*Aim of the exercise*.
The entries that follow should be reproduced exactly, with no images carried over.

*Material for the task*.
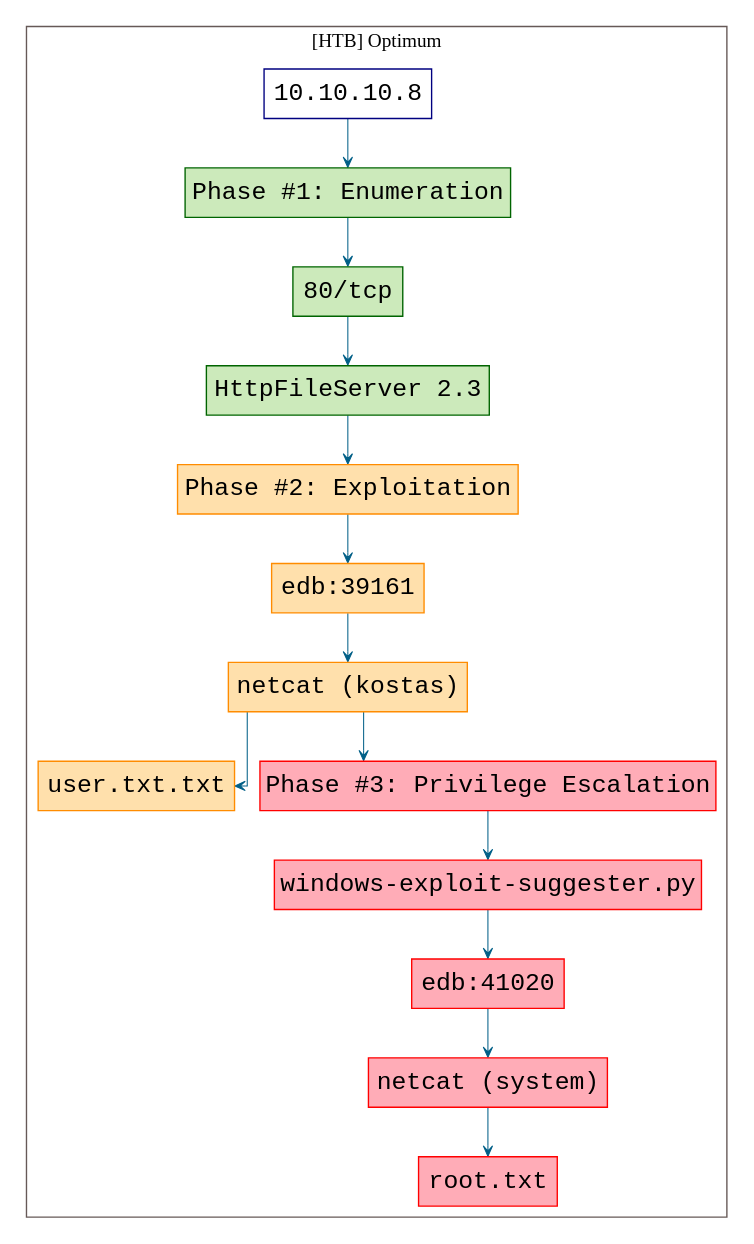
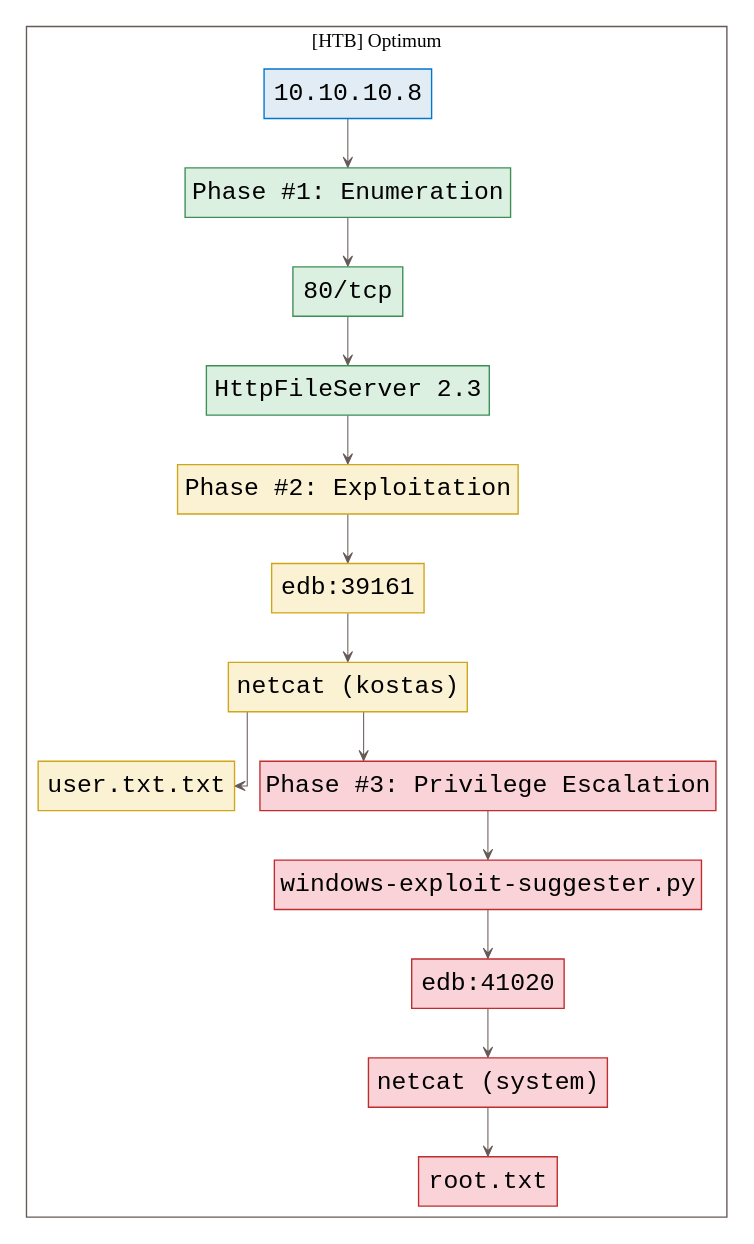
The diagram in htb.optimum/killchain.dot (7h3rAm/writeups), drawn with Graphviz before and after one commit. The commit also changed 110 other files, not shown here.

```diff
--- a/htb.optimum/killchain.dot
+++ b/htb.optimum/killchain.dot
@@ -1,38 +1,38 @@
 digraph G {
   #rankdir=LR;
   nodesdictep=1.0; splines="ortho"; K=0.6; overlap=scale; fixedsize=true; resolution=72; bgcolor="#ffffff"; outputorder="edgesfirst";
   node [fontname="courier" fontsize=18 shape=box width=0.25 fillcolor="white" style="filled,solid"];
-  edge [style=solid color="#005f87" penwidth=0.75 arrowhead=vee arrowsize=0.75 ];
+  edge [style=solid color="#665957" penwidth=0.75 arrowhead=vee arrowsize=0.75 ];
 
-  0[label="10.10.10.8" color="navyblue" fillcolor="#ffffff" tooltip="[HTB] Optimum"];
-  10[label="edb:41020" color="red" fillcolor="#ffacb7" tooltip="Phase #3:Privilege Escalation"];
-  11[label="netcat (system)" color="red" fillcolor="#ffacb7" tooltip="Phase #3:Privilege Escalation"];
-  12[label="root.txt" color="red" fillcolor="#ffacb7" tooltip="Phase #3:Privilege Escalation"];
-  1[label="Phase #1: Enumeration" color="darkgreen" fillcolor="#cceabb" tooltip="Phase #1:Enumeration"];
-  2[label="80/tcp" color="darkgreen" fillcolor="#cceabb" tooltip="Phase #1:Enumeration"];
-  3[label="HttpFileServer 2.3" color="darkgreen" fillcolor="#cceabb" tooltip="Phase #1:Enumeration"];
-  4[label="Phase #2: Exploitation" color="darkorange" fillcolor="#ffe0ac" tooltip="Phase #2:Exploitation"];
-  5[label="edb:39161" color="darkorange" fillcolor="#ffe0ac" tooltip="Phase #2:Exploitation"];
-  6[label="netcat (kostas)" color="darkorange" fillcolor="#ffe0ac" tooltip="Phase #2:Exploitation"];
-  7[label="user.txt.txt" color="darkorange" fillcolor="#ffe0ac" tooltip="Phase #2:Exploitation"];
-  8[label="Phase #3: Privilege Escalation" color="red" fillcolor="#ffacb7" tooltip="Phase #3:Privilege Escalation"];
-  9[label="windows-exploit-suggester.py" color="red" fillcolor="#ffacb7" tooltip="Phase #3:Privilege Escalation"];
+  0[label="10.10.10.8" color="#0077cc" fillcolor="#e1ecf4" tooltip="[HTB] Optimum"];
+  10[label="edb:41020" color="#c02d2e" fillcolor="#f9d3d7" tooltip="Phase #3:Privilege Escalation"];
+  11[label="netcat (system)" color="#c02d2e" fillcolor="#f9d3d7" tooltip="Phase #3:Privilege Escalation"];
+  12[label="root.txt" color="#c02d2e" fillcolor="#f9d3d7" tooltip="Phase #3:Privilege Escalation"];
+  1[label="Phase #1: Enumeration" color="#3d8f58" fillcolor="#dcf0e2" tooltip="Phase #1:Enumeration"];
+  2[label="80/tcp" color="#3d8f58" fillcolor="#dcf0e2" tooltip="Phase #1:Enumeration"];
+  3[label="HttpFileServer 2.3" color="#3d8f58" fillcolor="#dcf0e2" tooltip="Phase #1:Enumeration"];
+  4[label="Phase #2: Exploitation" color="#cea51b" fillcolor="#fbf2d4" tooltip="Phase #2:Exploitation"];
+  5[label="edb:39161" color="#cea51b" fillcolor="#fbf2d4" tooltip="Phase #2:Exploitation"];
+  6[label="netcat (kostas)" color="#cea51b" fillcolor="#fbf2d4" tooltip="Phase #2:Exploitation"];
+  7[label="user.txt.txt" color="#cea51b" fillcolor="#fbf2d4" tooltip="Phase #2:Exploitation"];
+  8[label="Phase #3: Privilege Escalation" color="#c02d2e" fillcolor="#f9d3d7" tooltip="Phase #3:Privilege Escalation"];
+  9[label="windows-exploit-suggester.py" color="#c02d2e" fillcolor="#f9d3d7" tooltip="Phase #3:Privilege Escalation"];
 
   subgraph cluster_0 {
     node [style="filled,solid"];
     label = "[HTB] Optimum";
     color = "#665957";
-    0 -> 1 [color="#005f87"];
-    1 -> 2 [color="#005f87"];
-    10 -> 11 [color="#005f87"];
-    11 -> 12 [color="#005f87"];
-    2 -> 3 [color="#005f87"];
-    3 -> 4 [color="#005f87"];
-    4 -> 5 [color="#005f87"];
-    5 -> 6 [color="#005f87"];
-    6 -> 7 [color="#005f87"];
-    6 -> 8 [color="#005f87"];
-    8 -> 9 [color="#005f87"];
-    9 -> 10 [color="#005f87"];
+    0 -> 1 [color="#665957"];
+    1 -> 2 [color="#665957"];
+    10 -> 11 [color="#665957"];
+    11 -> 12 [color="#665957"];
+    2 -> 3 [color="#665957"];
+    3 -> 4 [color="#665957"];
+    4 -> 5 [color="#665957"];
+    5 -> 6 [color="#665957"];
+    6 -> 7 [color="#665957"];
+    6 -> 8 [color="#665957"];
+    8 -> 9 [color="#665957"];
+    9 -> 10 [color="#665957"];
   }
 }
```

*Answer to the exercise*.
The diagram in htb.optimum/killchain.dot (7h3rAm/writeups), drawn with Graphviz before and after one commit. The commit also changed 110 other files, not shown here.

```diff
--- a/htb.optimum/killchain.dot
+++ b/htb.optimum/killchain.dot
@@ -1,38 +1,38 @@
 digraph G {
   #rankdir=LR;
   nodesdictep=1.0; splines="ortho"; K=0.6; overlap=scale; fixedsize=true; resolution=72; bgcolor="#ffffff"; outputorder="edgesfirst";
   node [fontname="courier" fontsize=18 shape=box width=0.25 fillcolor="white" style="filled,solid"];
-  edge [style=solid color="#005f87" penwidth=0.75 arrowhead=vee arrowsize=0.75 ];
+  edge [style=solid color="#665957" penwidth=0.75 arrowhead=vee arrowsize=0.75 ];
 
-  0[label="10.10.10.8" color="navyblue" fillcolor="#ffffff" tooltip="[HTB] Optimum"];
-  10[label="edb:41020" color="red" fillcolor="#ffacb7" tooltip="Phase #3:Privilege Escalation"];
-  11[label="netcat (system)" color="red" fillcolor="#ffacb7" tooltip="Phase #3:Privilege Escalation"];
-  12[label="root.txt" color="red" fillcolor="#ffacb7" tooltip="Phase #3:Privilege Escalation"];
-  1[label="Phase #1: Enumeration" color="darkgreen" fillcolor="#cceabb" tooltip="Phase #1:Enumeration"];
-  2[label="80/tcp" color="darkgreen" fillcolor="#cceabb" tooltip="Phase #1:Enumeration"];
-  3[label="HttpFileServer 2.3" color="darkgreen" fillcolor="#cceabb" tooltip="Phase #1:Enumeration"];
-  4[label="Phase #2: Exploitation" color="darkorange" fillcolor="#ffe0ac" tooltip="Phase #2:Exploitation"];
-  5[label="edb:39161" color="darkorange" fillcolor="#ffe0ac" tooltip="Phase #2:Exploitation"];
-  6[label="netcat (kostas)" color="darkorange" fillcolor="#ffe0ac" tooltip="Phase #2:Exploitation"];
-  7[label="user.txt.txt" color="darkorange" fillcolor="#ffe0ac" tooltip="Phase #2:Exploitation"];
-  8[label="Phase #3: Privilege Escalation" color="red" fillcolor="#ffacb7" tooltip="Phase #3:Privilege Escalation"];
-  9[label="windows-exploit-suggester.py" color="red" fillcolor="#ffacb7" tooltip="Phase #3:Privilege Escalation"];
+  0[label="10.10.10.8" color="#0077cc" fillcolor="#e1ecf4" tooltip="[HTB] Optimum"];
+  10[label="edb:41020" color="#c02d2e" fillcolor="#f9d3d7" tooltip="Phase #3:Privilege Escalation"];
+  11[label="netcat (system)" color="#c02d2e" fillcolor="#f9d3d7" tooltip="Phase #3:Privilege Escalation"];
+  12[label="root.txt" color="#c02d2e" fillcolor="#f9d3d7" tooltip="Phase #3:Privilege Escalation"];
+  1[label="Phase #1: Enumeration" color="#3d8f58" fillcolor="#dcf0e2" tooltip="Phase #1:Enumeration"];
+  2[label="80/tcp" color="#3d8f58" fillcolor="#dcf0e2" tooltip="Phase #1:Enumeration"];
+  3[label="HttpFileServer 2.3" color="#3d8f58" fillcolor="#dcf0e2" tooltip="Phase #1:Enumeration"];
+  4[label="Phase #2: Exploitation" color="#cea51b" fillcolor="#fbf2d4" tooltip="Phase #2:Exploitation"];
+  5[label="edb:39161" color="#cea51b" fillcolor="#fbf2d4" tooltip="Phase #2:Exploitation"];
+  6[label="netcat (kostas)" color="#cea51b" fillcolor="#fbf2d4" tooltip="Phase #2:Exploitation"];
+  7[label="user.txt.txt" color="#cea51b" fillcolor="#fbf2d4" tooltip="Phase #2:Exploitation"];
+  8[label="Phase #3: Privilege Escalation" color="#c02d2e" fillcolor="#f9d3d7" tooltip="Phase #3:Privilege Escalation"];
+  9[label="windows-exploit-suggester.py" color="#c02d2e" fillcolor="#f9d3d7" tooltip="Phase #3:Privilege Escalation"];
 
   subgraph cluster_0 {
     node [style="filled,solid"];
     label = "[HTB] Optimum";
     color = "#665957";
-    0 -> 1 [color="#005f87"];
-    1 -> 2 [color="#005f87"];
-    10 -> 11 [color="#005f87"];
-    11 -> 12 [color="#005f87"];
-    2 -> 3 [color="#005f87"];
-    3 -> 4 [color="#005f87"];
-    4 -> 5 [color="#005f87"];
-    5 -> 6 [color="#005f87"];
-    6 -> 7 [color="#005f87"];
-    6 -> 8 [color="#005f87"];
-    8 -> 9 [color="#005f87"];
-    9 -> 10 [color="#005f87"];
+    0 -> 1 [color="#665957"];
+    1 -> 2 [color="#665957"];
+    10 -> 11 [color="#665957"];
+    11 -> 12 [color="#665957"];
+    2 -> 3 [color="#665957"];
+    3 -> 4 [color="#665957"];
+    4 -> 5 [color="#665957"];
+    5 -> 6 [color="#665957"];
+    6 -> 7 [color="#665957"];
+    6 -> 8 [color="#665957"];
+    8 -> 9 [color="#665957"];
+    9 -> 10 [color="#665957"];
   }
 }
```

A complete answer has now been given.